ASSIGNMENT :: The answer should consist of every line in the material below that has the word "tabs".

-- Opening Marker --

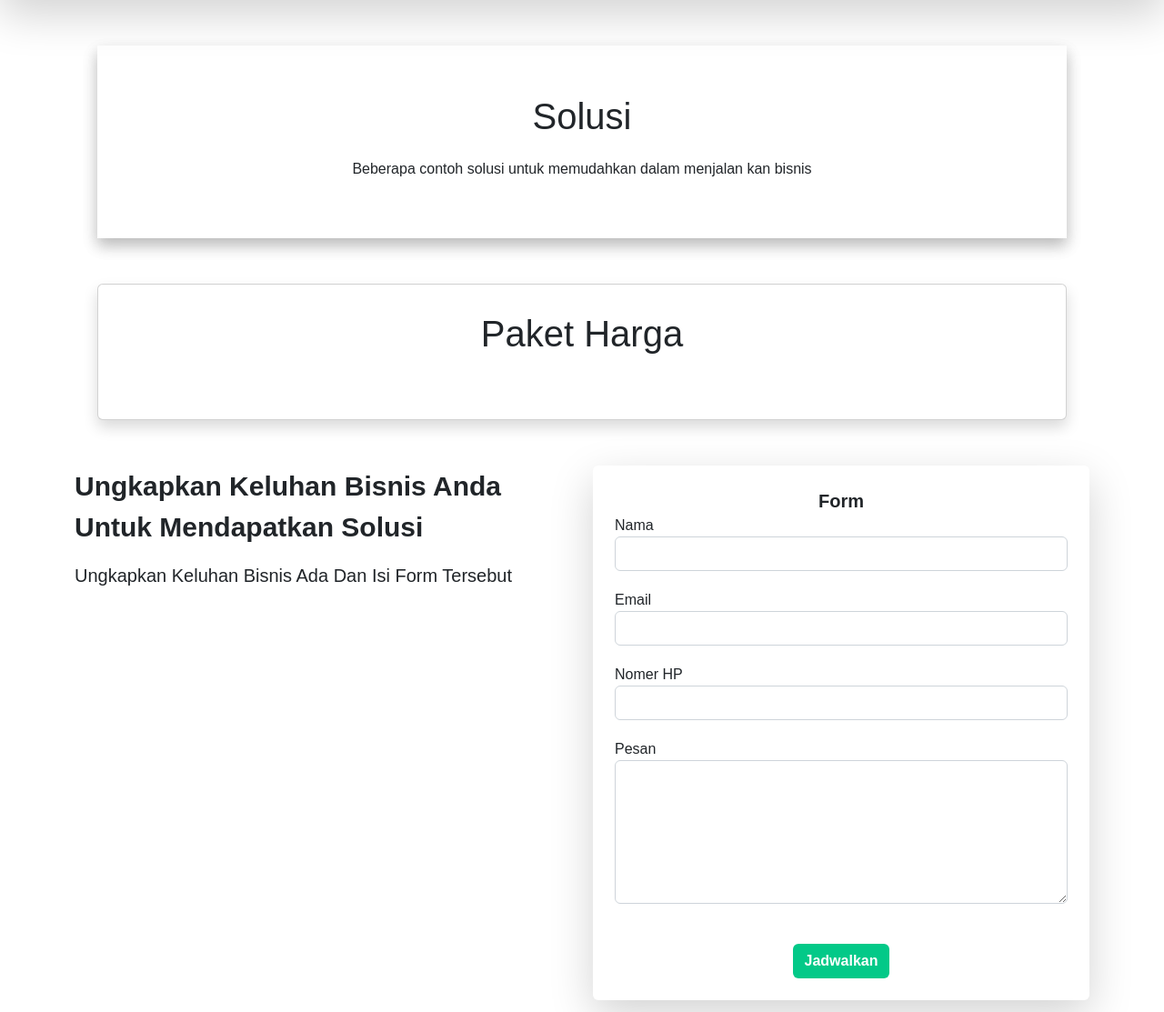
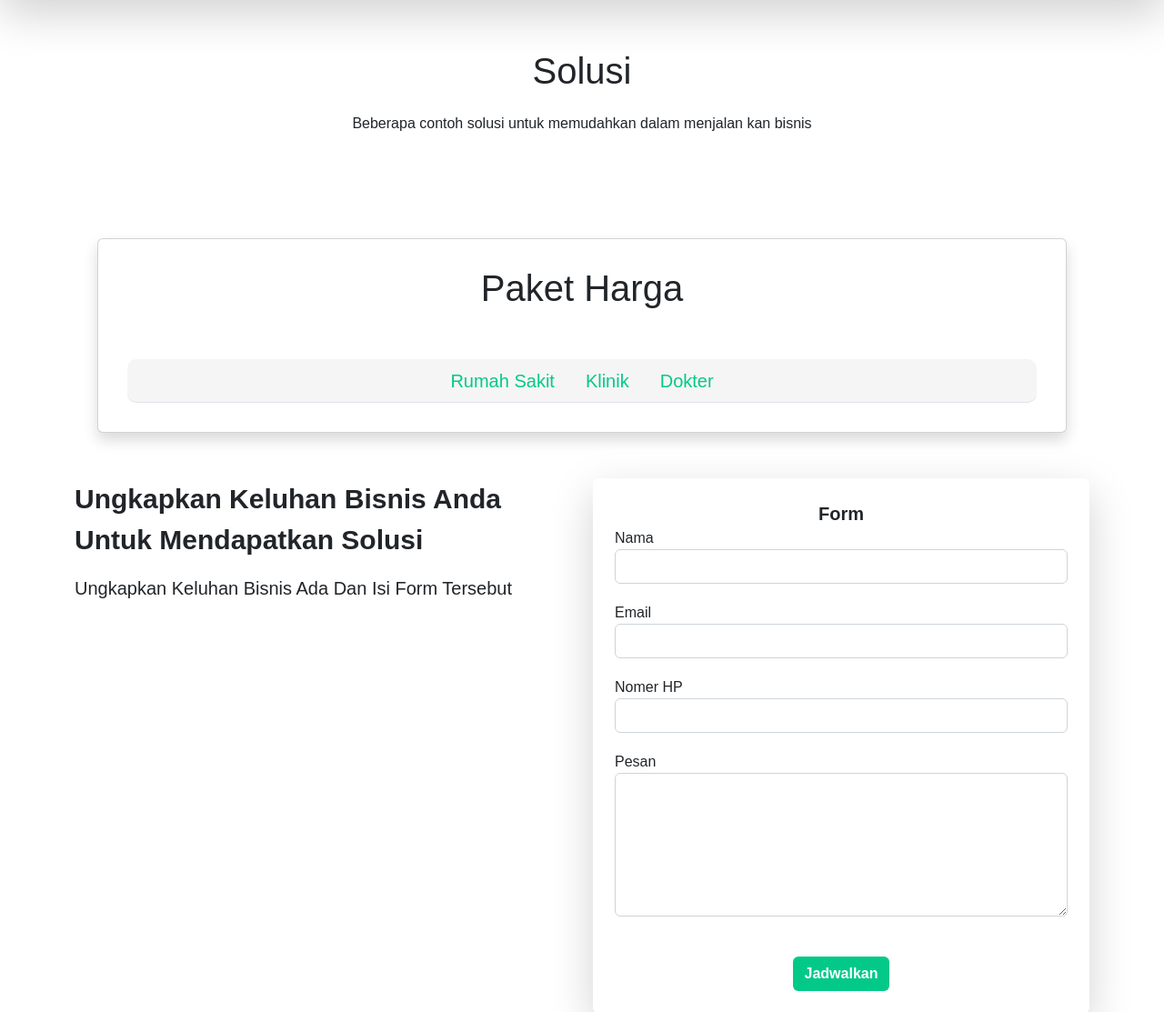
Before and after one commit to adithamp/landingpage, a CodeIgniter 4 app: the page made by app/Views/solusi.php in a window 1280 px wide. Shown: the part 70-1183 px from the top of the page at 91% size. Run offline with PHP 8.4 and a stand-in for CodeIgniter, Linux system fonts and the light colour scheme; the template is opened without the code that fills it, so the values that code supplies are empty; some libraries are stand-ins or nearby versions.

Commit message:
menambah tampilan card menjadi 4 sejajar dan penambahan tabs pada paket harga

```diff
--- a/app/Views/solusi.php
+++ b/app/Views/solusi.php
@@ -5,16 +5,14 @@ Solusi
 <?php $this->section('content') ?>
 
 <div class="col-12 d-flex justify-content-center">
-    <div class="col-10 shadow" style="margin-top: 50px; height: auto; ">
-
-        <div class="col-12 p-5 shadow">
+        <div class="col-12 p-5">
             <div class="col-12 text-center">
                 <p class="mb-lg-3" style="font-size: 40px; font-weight: 500;">Solusi</p>
                 <p>Beberapa contoh solusi untuk memudahkan dalam menjalan kan bisnis</p>
             </div>
             <div class="col-12 md-4 d-flex gap-2 flex-wrap justify-content-center">
                 <?php foreach ($solusi as $key => $value) { ?>
-                    <div class="card  p-2" style="background-color: white ; border-radius: 10px; width: 297.5px;">
+                    <div class="card  p-2 shadow" style="background-color: white ; border-radius: 10px; width: 297.5px;">
                         <div class="col-12 d-flex justify-content-center">
                             <img src="<?= $value['gambar'] ?>" alt="" width="120px" height="120px">
                         </div>
@@ -28,7 +26,6 @@ Solusi
                     </div>
                 <?php } ?>
             </div>
-        </div>
     </div>
 </div>
 
@@ -37,15 +34,28 @@ Solusi
         <div class="text-center mb-4">
             <p style="font-size: 40px; font-weight: 500;">Paket Harga</p>
         </div>
+        <div class="container p-2" style="justify-content: center;">
+            <ul class="nav nav-tabs" style="justify-content: center; background-color: whitesmoke; border-radius: 10px;">
+                <li class="nav-item">
+                    <a class="nav-link fs-5" style="color: #03c988;" href="#">Rumah Sakit</a>
+                </li>
+                <li class="nav-item">
+                    <a class="nav-link fs-5" style="color :#03c988;" href="#">Klinik</a>
+                </li>
+                <li class="nav-item">
+                    <a class="nav-link fs-5" style="color :#03c988;" href="#">Dokter</a>
+                </li>
+            </ul>
+        </div>
         <div class="row justify-content-center">
             <?php foreach ($paketharga as $key => $value) { ?>
                 <div class="col-md-4 mb-3">
                     <div class="card" style="background-color: white; border-radius: 10px;">
                         <div class="card-body">
-                            <h4 class="card-title text-center"><b>Paket Harga <?= $value['nama_paket'] ?></b></h4>
+                            <h4 class="card-title text-center"><b><?= $value['nama_paket'] ?></b></h4>
                             <p class="card-text text-center" style="font-weight: 600; font-size: 20px;"><?= $value['kategori_harga'] ?></p>
                             <hr>
-                            <p class="card-text text-center" style="font-weight: 600;font-size: 20px;">Rp. <?= $value['harga']?> Juta</p>
+                            <p class="card-text text-center" style="font-weight: 600;font-size: 20px;">Rp. <?= $value['harga'] ?> Juta</p>
                             <p class="card-text text-center" style="font-weight: 600;font-size: 20px;">Mendapatkan Modul</p>
                             <ul class="list-unstyled">
                                 <li class="mb-2"><i class="ti ti-check text-success"></i> Admisi</li>
```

-- Closing Marker --

TASK OUTPUT ::
menambah tampilan card menjadi 4 sejajar dan penambahan tabs pada paket harga
+            <ul class="nav nav-tabs" style="justify-content: center; background-color: whitesmoke; border-radius: 10px;">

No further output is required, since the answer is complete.